It didn’t take long for Team Romney to go on offense over the despicable attack ad from Priorities USA Action that strongly implied that Mitt Romney was responsible for the death of a spouse laid off by GST — several years before her diagnosis, and long after Romney left Bain Capital’s active management. Today the Romney campaign released a new TV-ready ad that attacks Barack Obama for “scraping bottom” and asks, “What does it say about a president’s character that tries to use the tragedy of a woman’s death for political gain?”
The ad title is “America Deserves Better,” but it could be just as easily called “The Death of Hope and Change”:
There is actually another question asked in this ad: “What does it say about a president’s character when he had his campaign raise money for the ad then stood by as his top aides were caught lying about it?” Obama campaign spokesperson Stephanie Cutter, who tried claiming that she didn’t have any knowledge of Soptic’s details even though she had hosted a conference call introducing him to the media, has canceled an appearance this weekend on ABC’s This Week. So far she’s still working for the campaign, and even today, the White House and Barack Obama have refused to criticize the super-PAC ad, or the former Obama aides Bill Burton and Sean Sweeney who ran it. Mark Knoller reported on Twitter that Jay Carney still won’t talk about the ad:
Carney remains unwilling to offer WH comment on pro-Obama PAC ad attempting to link Romney to death of steelworker's wife.
— Mark Knoller (@markknoller) August 10, 2012
Meanwhile, BuzzFeed reported a few minutes ago that Romney had an opportunity to run a similar ad against Mike Huckabee in 2008 — and vetoed it:
And while Romney has run his share of misleading commercials, to the bookThe Real Romney the candidate himself vetoed a negative ad that linked one of his primary opponents in 2008 to the death of a woman, seeing it as “desperate.”
It was October 2007 and Mike Huckabee was on the rise in Iowa, threatening Romney’s chances to win the state’s caucuses in January. Alex Castellanos, then the chief strategist for Romney’s campaign, suggested a harsh attack ad based on a a detail turned up in opposition research: Mike Huckabee had paroled a convicted rapist who, after his release, raped and murder a woman in 2003. …

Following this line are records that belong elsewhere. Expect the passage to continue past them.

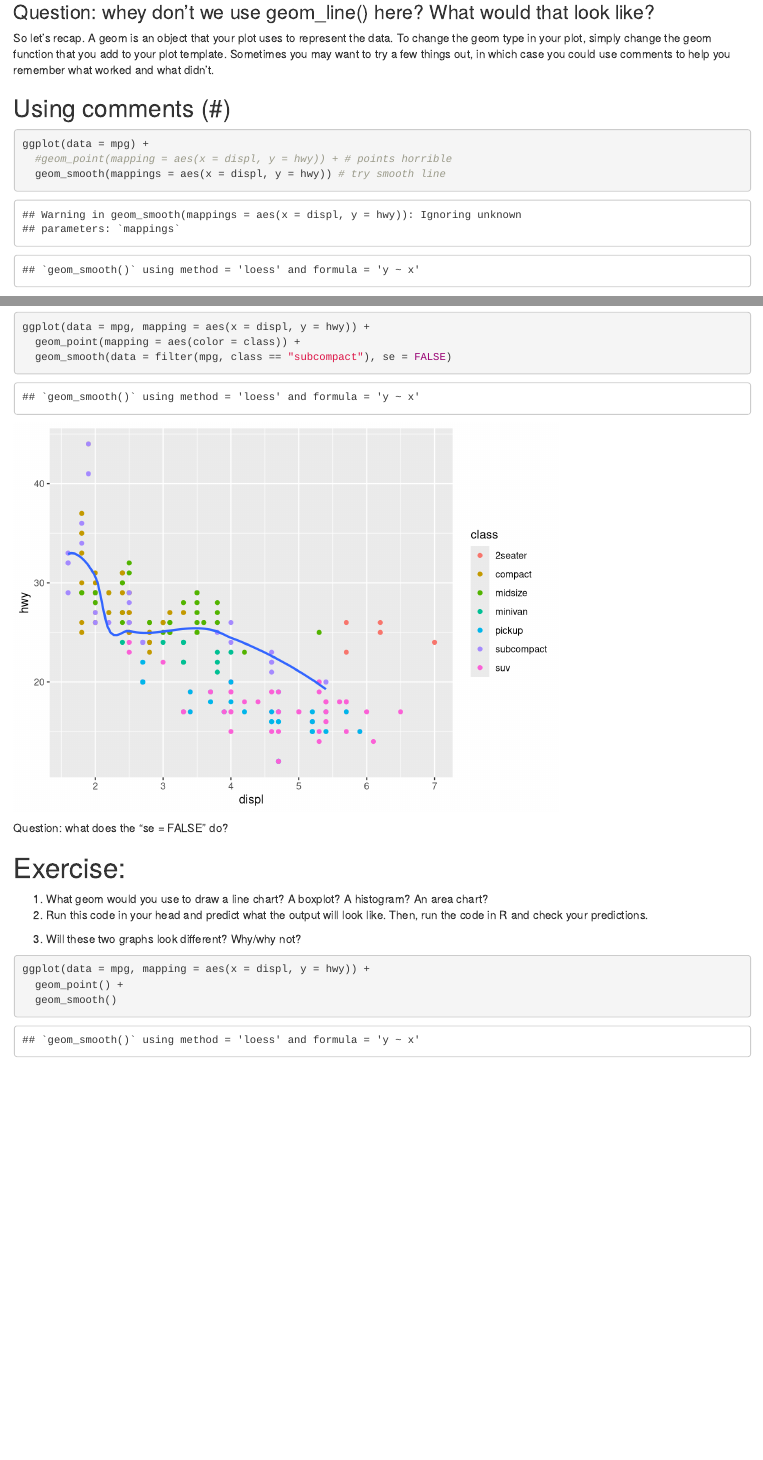
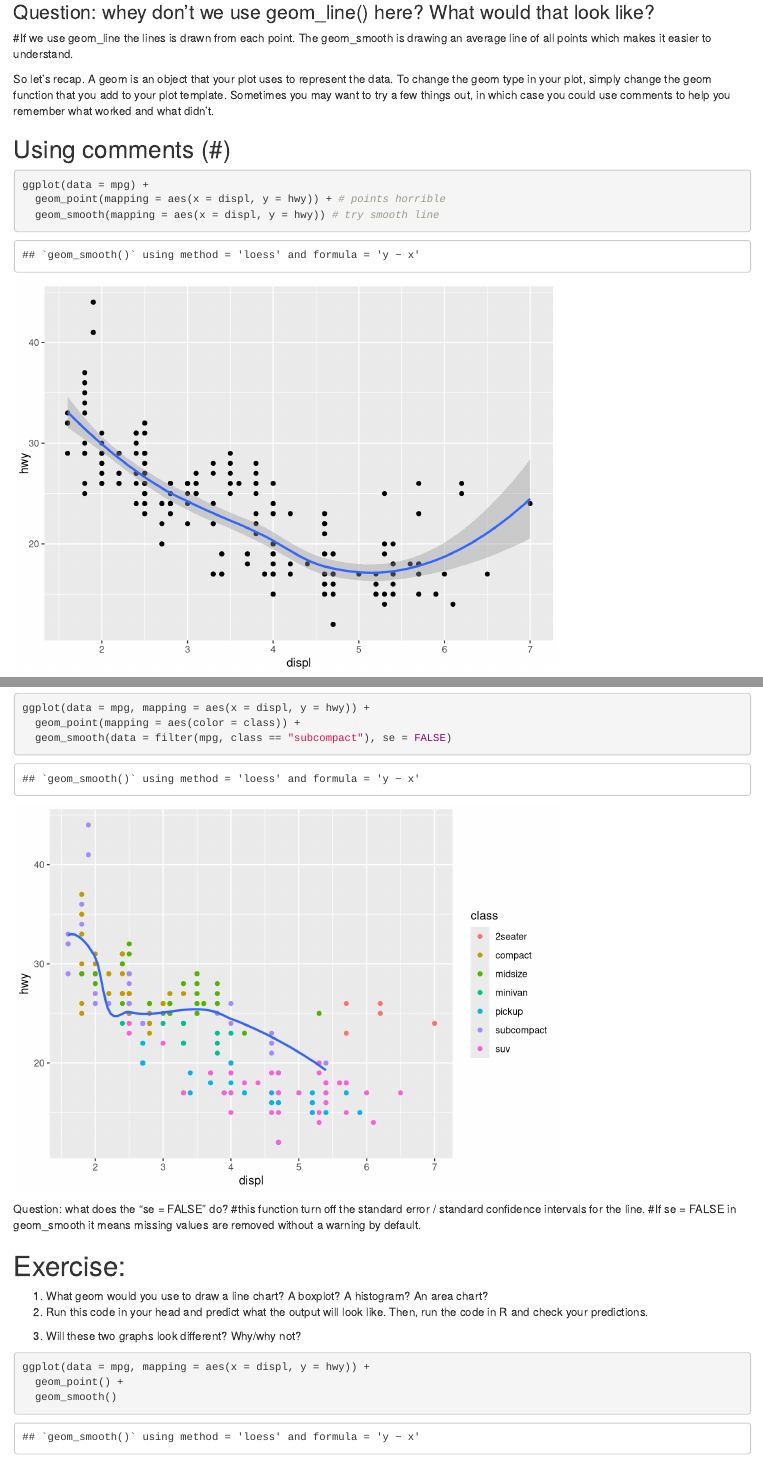
Before and after one commit to InaKri/RStudio_mod4, an R Markdown document (code/Workshop1.Rmd): the page in a window 1100 px wide, from 11540 px down, and a second part further down, joined at a grey line. Rendered offline with R 4.5, knitr and Pandoc, with nearby package versions; some code elsewhere in the file could not run offline.

Commit message:
ADDED SOME COMMENTS

````diff
--- a/code/Workshop1.Rmd
+++ b/code/Workshop1.Rmd
@@ -164,6 +164,7 @@ ggplot(data = mpg) +
   geom_smooth(mapping = aes(x = displ, y = hwy))
 ```
 ### Question: whey don't we use geom_line() here? What would that look like? ###
+#If we use geom_line the lines is drawn from each point. The geom_smooth is drawing an average line of all points which makes it easier to understand.
 
 
 So let’s recap. A geom is an object that your plot uses to represent the data. To change the geom type in your plot, simply change the geom function that you add to your plot template. Sometimes you may want to try a few things out, in which case you could use comments to help you remember what worked and what didn’t.
@@ -171,6 +172,6 @@ So let’s recap. A geom is an object that your plot uses to represent the data.
 ## Using comments (#)
 ```{r}
 ggplot(data = mpg) +
-  #geom_point(mapping = aes(x = displ, y = hwy)) + # points horrible
-  geom_smooth(mappings = aes(x = displ, y = hwy)) # try smooth line
+  geom_point(mapping = aes(x = displ, y = hwy)) + # points horrible
+  geom_smooth(mapping = aes(x = displ, y = hwy)) # try smooth line
 ```
@@ -203,6 +205,6 @@ ggplot(data = mpg) +
 We already did this one way
 ```{r}
 ggplot(data = mpg) +
-  geom_point(mapping = aes(xx = displ, y = hwy)) +
+  geom_point(mapping = aes(x = displ, y = hwy)) +
   geom_smooth(mapping = aes(x = displ, y = hwy))
 ```
@@ -231,7 +234,8 @@ ggplot(data = mpg, mapping = aes(x = displ, y = hwy)) +
   geom_smooth(data = filter(mpg, class == "subcompact"), se = FALSE)
 ```
 Question: what does the "se = FALSE" do?
-
+#this function turn off the standard error / standard confidence intervals for the line.
+#If se = FALSE in geom_smooth it means missing values are removed without a warning by default.
 
 # Exercise:
 1.  What geom would you use to draw a line chart? A boxplot? A histogram? An area chart?
````
Also changed, not shown: code/Workshop1.Rmd (2 more changed lines).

Some in Romney’s circle feared the ad would backfire on them, and the final decision to run the ad was left to Romney himself. Romney thought the ad seemed “desperate” and “created sympathy for Huckabee.” In the end, Romney killed the ad.
In December, when Huckabee’s surge was finally realized, Romney ran a softer ad hitting Huckabee for paroling criminals, without mentioning the death of the woman post-parole.
My father likes to say, “Class will tell.” It certainly has in this case.
Update: A source close to the campaign tells me that this ad will be a “real buy” in swing states.